Task statement:
Output all the data exactly.

Revision comparison data
--*--
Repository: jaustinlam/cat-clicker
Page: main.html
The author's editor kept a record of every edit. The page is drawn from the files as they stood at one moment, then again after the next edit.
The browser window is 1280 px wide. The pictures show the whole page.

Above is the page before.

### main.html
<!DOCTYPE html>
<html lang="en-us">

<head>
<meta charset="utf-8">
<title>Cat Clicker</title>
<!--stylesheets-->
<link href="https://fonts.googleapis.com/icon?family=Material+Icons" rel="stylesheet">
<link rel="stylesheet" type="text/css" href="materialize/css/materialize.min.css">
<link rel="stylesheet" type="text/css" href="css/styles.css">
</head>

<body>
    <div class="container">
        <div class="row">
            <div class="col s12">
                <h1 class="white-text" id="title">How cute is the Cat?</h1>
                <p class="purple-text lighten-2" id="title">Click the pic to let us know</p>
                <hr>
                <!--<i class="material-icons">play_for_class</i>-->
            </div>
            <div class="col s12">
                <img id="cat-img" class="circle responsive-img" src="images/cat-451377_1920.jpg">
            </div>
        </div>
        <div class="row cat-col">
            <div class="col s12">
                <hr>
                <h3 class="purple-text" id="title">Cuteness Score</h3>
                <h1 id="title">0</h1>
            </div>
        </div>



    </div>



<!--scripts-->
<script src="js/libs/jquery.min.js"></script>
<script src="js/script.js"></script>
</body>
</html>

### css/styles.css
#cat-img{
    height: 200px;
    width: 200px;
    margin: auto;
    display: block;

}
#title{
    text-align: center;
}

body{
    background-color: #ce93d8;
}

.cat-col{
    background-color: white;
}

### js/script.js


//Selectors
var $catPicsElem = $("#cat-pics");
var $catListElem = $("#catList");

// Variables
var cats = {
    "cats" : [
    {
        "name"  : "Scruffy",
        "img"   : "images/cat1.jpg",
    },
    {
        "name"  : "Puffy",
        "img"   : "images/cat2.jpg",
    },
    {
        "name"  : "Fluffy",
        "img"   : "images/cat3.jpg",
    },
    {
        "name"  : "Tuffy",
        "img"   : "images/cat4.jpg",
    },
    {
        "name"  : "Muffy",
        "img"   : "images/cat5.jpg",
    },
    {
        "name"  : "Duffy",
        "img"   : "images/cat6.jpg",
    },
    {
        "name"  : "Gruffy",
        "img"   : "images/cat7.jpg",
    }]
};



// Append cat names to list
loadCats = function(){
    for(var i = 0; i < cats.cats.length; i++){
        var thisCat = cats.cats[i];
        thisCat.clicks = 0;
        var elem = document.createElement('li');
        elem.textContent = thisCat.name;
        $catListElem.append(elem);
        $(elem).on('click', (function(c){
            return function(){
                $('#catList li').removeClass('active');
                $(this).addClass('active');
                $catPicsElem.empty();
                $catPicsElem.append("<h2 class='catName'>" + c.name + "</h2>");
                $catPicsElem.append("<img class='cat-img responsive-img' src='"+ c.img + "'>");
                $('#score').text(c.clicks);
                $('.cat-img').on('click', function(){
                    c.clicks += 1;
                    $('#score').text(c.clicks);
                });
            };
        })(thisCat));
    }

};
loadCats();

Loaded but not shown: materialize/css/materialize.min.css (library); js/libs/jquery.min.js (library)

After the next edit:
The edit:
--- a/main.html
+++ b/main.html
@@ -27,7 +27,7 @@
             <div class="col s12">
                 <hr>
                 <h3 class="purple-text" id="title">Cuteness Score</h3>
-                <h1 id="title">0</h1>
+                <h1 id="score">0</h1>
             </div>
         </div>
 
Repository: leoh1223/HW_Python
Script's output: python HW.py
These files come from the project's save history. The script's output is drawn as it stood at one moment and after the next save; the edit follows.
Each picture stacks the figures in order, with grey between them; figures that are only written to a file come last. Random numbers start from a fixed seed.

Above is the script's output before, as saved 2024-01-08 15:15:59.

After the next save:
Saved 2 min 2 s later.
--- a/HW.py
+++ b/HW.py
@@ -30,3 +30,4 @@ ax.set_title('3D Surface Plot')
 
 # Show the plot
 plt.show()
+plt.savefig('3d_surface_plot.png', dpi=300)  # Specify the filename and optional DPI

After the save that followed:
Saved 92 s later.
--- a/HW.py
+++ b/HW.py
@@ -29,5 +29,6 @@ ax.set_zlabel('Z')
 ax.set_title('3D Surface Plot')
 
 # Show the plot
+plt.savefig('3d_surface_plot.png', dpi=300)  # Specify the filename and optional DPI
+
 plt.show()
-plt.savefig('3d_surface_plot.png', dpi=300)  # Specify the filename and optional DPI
--*--
Final answer:
Repository: jaustinlam/cat-clicker
Page: main.html
The author's editor kept a record of every edit. The page is drawn from the files as they stood at one moment, then again after the next edit.
The browser window is 1280 px wide. The pictures show the whole page.

Above is the page before.

### main.html
<!DOCTYPE html>
<html lang="en-us">

<head>
<meta charset="utf-8">
<title>Cat Clicker</title>
<!--stylesheets-->
<link href="https://fonts.googleapis.com/icon?family=Material+Icons" rel="stylesheet">
<link rel="stylesheet" type="text/css" href="materialize/css/materialize.min.css">
<link rel="stylesheet" type="text/css" href="css/styles.css">
</head>

<body>
    <div class="container">
        <div class="row">
            <div class="col s12">
                <h1 class="white-text" id="title">How cute is the Cat?</h1>
                <p class="purple-text lighten-2" id="title">Click the pic to let us know</p>
                <hr>
                <!--<i class="material-icons">play_for_class</i>-->
            </div>
            <div class="col s12">
                <img id="cat-img" class="circle responsive-img" src="images/cat-451377_1920.jpg">
            </div>
        </div>
        <div class="row cat-col">
            <div class="col s12">
                <hr>
                <h3 class="purple-text" id="title">Cuteness Score</h3>
                <h1 id="title">0</h1>
            </div>
        </div>



    </div>



<!--scripts-->
<script src="js/libs/jquery.min.js"></script>
<script src="js/script.js"></script>
</body>
</html>

### css/styles.css
#cat-img{
    height: 200px;
    width: 200px;
    margin: auto;
    display: block;

}
#title{
    text-align: center;
}

body{
    background-color: #ce93d8;
}

.cat-col{
    background-color: white;
}

### js/script.js


//Selectors
var $catPicsElem = $("#cat-pics");
var $catListElem = $("#catList");

// Variables
var cats = {
    "cats" : [
    {
        "name"  : "Scruffy",
        "img"   : "images/cat1.jpg",
    },
    {
        "name"  : "Puffy",
        "img"   : "images/cat2.jpg",
    },
    {
        "name"  : "Fluffy",
        "img"   : "images/cat3.jpg",
    },
    {
        "name"  : "Tuffy",
        "img"   : "images/cat4.jpg",
    },
    {
        "name"  : "Muffy",
        "img"   : "images/cat5.jpg",
    },
    {
        "name"  : "Duffy",
        "img"   : "images/cat6.jpg",
    },
    {
        "name"  : "Gruffy",
        "img"   : "images/cat7.jpg",
    }]
};



// Append cat names to list
loadCats = function(){
    for(var i = 0; i < cats.cats.length; i++){
        var thisCat = cats.cats[i];
        thisCat.clicks = 0;
        var elem = document.createElement('li');
        elem.textContent = thisCat.name;
        $catListElem.append(elem);
        $(elem).on('click', (function(c){
            return function(){
                $('#catList li').removeClass('active');
                $(this).addClass('active');
                $catPicsElem.empty();
                $catPicsElem.append("<h2 class='catName'>" + c.name + "</h2>");
                $catPicsElem.append("<img class='cat-img responsive-img' src='"+ c.img + "'>");
                $('#score').text(c.clicks);
                $('.cat-img').on('click', function(){
                    c.clicks += 1;
                    $('#score').text(c.clicks);
                });
            };
        })(thisCat));
    }

};
loadCats();

Loaded but not shown: materialize/css/materialize.min.css (library); js/libs/jquery.min.js (library)

After the next edit:
The edit:
--- a/main.html
+++ b/main.html
@@ -27,7 +27,7 @@
             <div class="col s12">
                 <hr>
                 <h3 class="purple-text" id="title">Cuteness Score</h3>
-                <h1 id="title">0</h1>
+                <h1 id="score">0</h1>
             </div>
         </div>
 
Repository: leoh1223/HW_Python
Script's output: python HW.py
These files come from the project's save history. The script's output is drawn as it stood at one moment and after the next save; the edit follows.
Each picture stacks the figures in order, with grey between them; figures that are only written to a file come last. Random numbers start from a fixed seed.

Above is the script's output before, as saved 2024-01-08 15:15:59.

After the next save:
Saved 2 min 2 s later.
--- a/HW.py
+++ b/HW.py
@@ -30,3 +30,4 @@ ax.set_title('3D Surface Plot')
 
 # Show the plot
 plt.show()
+plt.savefig('3d_surface_plot.png', dpi=300)  # Specify the filename and optional DPI

After the save that followed:
Saved 92 s later.
--- a/HW.py
+++ b/HW.py
@@ -29,5 +29,6 @@ ax.set_zlabel('Z')
 ax.set_title('3D Surface Plot')
 
 # Show the plot
+plt.savefig('3d_surface_plot.png', dpi=300)  # Specify the filename and optional DPI
+
 plt.show()
-plt.savefig('3d_surface_plot.png', dpi=300)  # Specify the filename and optional DPI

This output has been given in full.